Here’s all the writing about beer and pubs that leapt out at us in the past seven days, from sexism to classism to taking back dodgy pints.
From Monday 17 May, drinkers across most of the UK can sit inside pubs if they don’t fancy braving beer gardens.
This is big news for establishments such as our old local, The Drapers Arms, which hasn’t been able to trade as nature intended since late last year. It also means some pubs which have been scraping by with outdoor drinkers can start to do some serious business.
This is the riskiest step in the unlocking process so far – sitting in poorly-ventilated spaces with other people is how this thing spreads – and of course there’s a potential spanner in the works in the form of a ‘variant of concern’.
What’s more, many working in hospitality haven’t been vaccinated and some feel understandably concerned.
But, still, it’s hard not to be excited at the prospect. We’ve got Monday off work. We’ll have to see how we feel.
If you have a Facebook/Instagram account, you can read a series of ‘stories’ (collections of images on rolling slides) of first-hand experiences of sexism in the beer industry collated by Brienne AKA @ratmagnet. It’s not the easiest format to digest but worth the effort because, although it starts with the kind of everyday irritations any woman working in or around beer has experienced, things soon get heavy. There are numerous accounts of sexual harassment and exploitative behaviour, often occurring at beer festivals, in which names are very much named. The breweries and brewers involved are as far as we can tell (we haven’t read every single slide) mostly American but there’s a point here that applies universally: in the 21st century, if you behave like this, people will find out.
At Burum Collective Ruvani De Silva offers a forthright opinion on craft beer in supermarkets:
While some independent bottle shops have cited understandable concerns about how this may affect their market share, a more significant and concerning backlash has come from many craft beer drinkers who seem to feel that craft beer does not ‘belong’ in supermarkets and its supply should be restricted solely to independent specialist bottle shops… While no-one, least of all Cloudwater and their collaborators, are denying the importance of indies to the beer trade, this small but angry group of nay-sayers seem to feel that the sanctity of their hallowed turf has been threatened, and are acting up with a vitriolic degree of barely-concealed classism.
Now, as we said at the height of all this a few weeks ago, it does worry us that we’ve got to a point where saying “I’ve got concerns about the business practices of multinational giants such as Tesco and the effect on independent businesses” is somehow regarded as “punching down”. But, yes, it is important to keep those criticisms focused where they belong, rather than pointed at people who are just trying to get by in a world where pay has been stagnant for more than a decade.
Boring bastards love to sneer at beer tasting notes, overlooking the fact that (a) they’re useful in various ways and (b) fun to write. Anthony Gladman has some tips on how to do it better and makes the case for why you might want to:

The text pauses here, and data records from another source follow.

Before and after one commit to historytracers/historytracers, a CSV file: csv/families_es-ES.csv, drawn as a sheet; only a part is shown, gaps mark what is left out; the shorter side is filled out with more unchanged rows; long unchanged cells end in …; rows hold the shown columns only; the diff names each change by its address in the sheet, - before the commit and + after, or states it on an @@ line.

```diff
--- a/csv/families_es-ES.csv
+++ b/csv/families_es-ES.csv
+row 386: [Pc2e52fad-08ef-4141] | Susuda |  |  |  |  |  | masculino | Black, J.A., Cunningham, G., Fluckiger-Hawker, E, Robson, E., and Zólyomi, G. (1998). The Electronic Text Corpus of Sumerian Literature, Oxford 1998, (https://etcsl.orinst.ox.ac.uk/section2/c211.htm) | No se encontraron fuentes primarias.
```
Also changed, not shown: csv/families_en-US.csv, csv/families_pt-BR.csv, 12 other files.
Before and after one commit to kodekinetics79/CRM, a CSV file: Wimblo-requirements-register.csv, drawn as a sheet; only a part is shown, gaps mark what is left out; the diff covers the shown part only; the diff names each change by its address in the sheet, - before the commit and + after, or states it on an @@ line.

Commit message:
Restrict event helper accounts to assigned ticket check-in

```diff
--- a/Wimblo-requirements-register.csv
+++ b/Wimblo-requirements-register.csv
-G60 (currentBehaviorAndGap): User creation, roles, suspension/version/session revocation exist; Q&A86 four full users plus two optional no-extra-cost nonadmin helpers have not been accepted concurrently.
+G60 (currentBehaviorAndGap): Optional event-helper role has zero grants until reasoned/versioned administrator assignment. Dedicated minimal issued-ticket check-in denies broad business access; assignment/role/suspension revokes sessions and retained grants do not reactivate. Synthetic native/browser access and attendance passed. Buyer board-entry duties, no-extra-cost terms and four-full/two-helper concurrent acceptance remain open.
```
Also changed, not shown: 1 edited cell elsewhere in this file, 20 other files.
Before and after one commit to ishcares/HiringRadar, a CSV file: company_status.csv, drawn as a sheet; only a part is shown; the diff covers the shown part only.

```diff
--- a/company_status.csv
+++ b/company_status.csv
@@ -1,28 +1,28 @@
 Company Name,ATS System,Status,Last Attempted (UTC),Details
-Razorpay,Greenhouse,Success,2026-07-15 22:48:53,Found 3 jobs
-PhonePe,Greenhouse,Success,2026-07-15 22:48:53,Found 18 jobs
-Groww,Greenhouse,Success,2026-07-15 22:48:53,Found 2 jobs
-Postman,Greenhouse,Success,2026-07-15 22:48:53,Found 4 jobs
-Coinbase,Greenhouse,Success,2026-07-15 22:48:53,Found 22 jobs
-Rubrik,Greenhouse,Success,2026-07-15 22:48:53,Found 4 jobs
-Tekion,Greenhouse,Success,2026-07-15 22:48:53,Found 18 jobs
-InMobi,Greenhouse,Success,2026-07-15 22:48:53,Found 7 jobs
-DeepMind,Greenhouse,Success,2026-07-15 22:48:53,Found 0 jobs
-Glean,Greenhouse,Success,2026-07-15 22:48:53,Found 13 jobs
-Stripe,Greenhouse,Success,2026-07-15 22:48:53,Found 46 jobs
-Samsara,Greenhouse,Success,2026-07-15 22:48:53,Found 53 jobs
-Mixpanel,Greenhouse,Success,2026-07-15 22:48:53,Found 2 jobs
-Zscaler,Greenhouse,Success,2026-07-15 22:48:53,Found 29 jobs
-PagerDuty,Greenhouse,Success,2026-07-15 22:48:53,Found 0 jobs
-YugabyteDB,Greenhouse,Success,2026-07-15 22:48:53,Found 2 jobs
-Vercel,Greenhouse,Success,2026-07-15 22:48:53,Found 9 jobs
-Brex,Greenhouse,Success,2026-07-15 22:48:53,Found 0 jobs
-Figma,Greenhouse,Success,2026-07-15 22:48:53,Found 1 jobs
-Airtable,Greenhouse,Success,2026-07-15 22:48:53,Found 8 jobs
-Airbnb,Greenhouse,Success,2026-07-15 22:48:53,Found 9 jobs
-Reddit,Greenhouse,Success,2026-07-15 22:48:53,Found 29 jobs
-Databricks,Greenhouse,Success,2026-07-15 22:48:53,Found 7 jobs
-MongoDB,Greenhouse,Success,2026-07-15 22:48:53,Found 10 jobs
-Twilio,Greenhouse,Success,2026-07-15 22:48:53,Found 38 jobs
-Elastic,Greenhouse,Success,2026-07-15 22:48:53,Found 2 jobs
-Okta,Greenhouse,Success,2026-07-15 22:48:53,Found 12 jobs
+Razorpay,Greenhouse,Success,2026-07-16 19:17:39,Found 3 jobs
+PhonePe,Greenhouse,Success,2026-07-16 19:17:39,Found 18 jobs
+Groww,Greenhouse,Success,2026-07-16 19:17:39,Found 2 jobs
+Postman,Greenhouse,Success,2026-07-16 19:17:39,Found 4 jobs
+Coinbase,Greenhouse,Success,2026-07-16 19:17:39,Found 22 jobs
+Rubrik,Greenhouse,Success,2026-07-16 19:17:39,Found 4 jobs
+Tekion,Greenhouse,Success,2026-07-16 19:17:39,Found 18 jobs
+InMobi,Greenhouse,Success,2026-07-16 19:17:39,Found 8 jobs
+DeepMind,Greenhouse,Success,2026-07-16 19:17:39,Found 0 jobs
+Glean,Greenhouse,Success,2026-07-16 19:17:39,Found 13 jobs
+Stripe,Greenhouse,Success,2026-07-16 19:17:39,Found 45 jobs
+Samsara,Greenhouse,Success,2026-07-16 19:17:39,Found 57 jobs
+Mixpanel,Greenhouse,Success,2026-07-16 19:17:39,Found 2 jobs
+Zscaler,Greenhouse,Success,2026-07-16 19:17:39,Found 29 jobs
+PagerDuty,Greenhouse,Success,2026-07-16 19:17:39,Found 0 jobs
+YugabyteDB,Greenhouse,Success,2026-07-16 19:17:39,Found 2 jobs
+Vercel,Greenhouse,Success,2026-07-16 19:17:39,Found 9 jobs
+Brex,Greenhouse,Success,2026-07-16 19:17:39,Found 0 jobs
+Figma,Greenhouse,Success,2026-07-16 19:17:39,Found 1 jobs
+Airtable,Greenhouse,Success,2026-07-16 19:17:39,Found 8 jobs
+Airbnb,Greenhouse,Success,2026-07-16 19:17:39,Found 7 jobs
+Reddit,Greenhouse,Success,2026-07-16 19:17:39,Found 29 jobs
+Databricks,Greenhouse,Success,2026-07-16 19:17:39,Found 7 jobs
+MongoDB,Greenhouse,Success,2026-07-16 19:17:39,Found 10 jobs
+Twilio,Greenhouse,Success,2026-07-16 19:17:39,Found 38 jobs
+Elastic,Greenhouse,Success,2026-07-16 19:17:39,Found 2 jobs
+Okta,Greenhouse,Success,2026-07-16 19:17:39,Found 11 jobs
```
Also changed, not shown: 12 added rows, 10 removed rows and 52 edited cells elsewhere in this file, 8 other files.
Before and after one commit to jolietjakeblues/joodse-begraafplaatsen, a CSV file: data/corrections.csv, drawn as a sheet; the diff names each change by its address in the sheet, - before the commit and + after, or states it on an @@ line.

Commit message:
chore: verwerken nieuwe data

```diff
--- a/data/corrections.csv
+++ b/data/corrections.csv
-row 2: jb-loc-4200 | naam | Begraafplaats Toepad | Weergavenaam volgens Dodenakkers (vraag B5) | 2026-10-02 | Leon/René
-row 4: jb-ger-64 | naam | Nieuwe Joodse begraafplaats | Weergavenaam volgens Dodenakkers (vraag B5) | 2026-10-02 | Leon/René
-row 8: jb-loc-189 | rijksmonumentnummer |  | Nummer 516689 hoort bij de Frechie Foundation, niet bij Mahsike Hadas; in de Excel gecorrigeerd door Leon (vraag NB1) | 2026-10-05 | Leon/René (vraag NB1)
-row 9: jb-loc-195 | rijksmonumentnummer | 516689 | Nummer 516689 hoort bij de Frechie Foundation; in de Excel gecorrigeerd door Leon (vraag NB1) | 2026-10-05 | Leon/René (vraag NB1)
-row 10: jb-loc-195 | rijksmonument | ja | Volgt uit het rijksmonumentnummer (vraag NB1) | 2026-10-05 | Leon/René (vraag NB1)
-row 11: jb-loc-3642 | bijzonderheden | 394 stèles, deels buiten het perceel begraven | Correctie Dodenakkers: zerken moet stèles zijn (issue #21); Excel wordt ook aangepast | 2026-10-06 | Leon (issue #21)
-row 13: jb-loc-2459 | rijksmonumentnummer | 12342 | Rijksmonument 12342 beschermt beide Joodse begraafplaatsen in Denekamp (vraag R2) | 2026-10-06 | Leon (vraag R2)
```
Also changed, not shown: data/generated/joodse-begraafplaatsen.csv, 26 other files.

[What] if there is no audience other than your future self? In that case, you need to concentrate on what matters most to you. And you can use all the shorthand you want, as long as you’re confident of remembering what it means next week, next month, in five years… But again I think it’s worth spending a little time trying to set down a few words that also capture how you felt about the beer. What did it remind you of? Where would you want to drink this beer? Who would you want to drink it with? If you write better tasting notes, you’ll find that it’s easier to remember that particular beer when you read them again in the future.
For Ferment, the promo mag of a beer subscription service, Katie Mather provides a guide to appreciating cask ale in the pub, from tasting it to taking it back:
Take your cask drinking to another level by taking in what you can smell and taste. Good pints will have you thinking about all sorts of things: freshly cut citrus fruit, or deep malty chocolate ovaltine. Bright summer days, or rich whisky evenings… What I’m saying is, please do not reduce your beer drinking experience to a fault-detecting exercise. There are so many delicate flavours at play between malt, hop, water and yeast before you even add fruit or other adjuncts like chocolate or coffee there to be enjoyed. An obsessive search for technical faults can mean that brewers’ leaps of inspiration can be forgotten.
From Ashley Joanna for Belgian Smaak comes another snapshot portrait of a ‘human of Belgian beer’ – this time, Eric Krings, a 32-year-old, who is renovating the family home at Atzerath:
For the two years it took to renovate the house, Eric kept crates of beer stacked high along the inside of the house, and lined the refrigerator there with as many of his friend’s favourite beers as he could. Regulars included the Tripel and Strong Pale Ale from Brauerei Nova Villa, a tiny local brewery 12 kilometres away in Neundorf which recently installed four new 7HL fermentation tanks; Bavik Super Pils from Brouwerij De Brabandere; Cristal—the pilsner of the Belgian province of Limburg—from Brouwerij Alken-Maes; and the Belgian Ales, Duvel and La Chouffe from the Duvel Moortgat group of breweries. Days were filled with work and sweat; nights with beer and laughter.
Finally, from Twitter, the ghost of a space-age pub in Sheffield:
For more good reading check out Alan McLeod’s round-up from Thursday.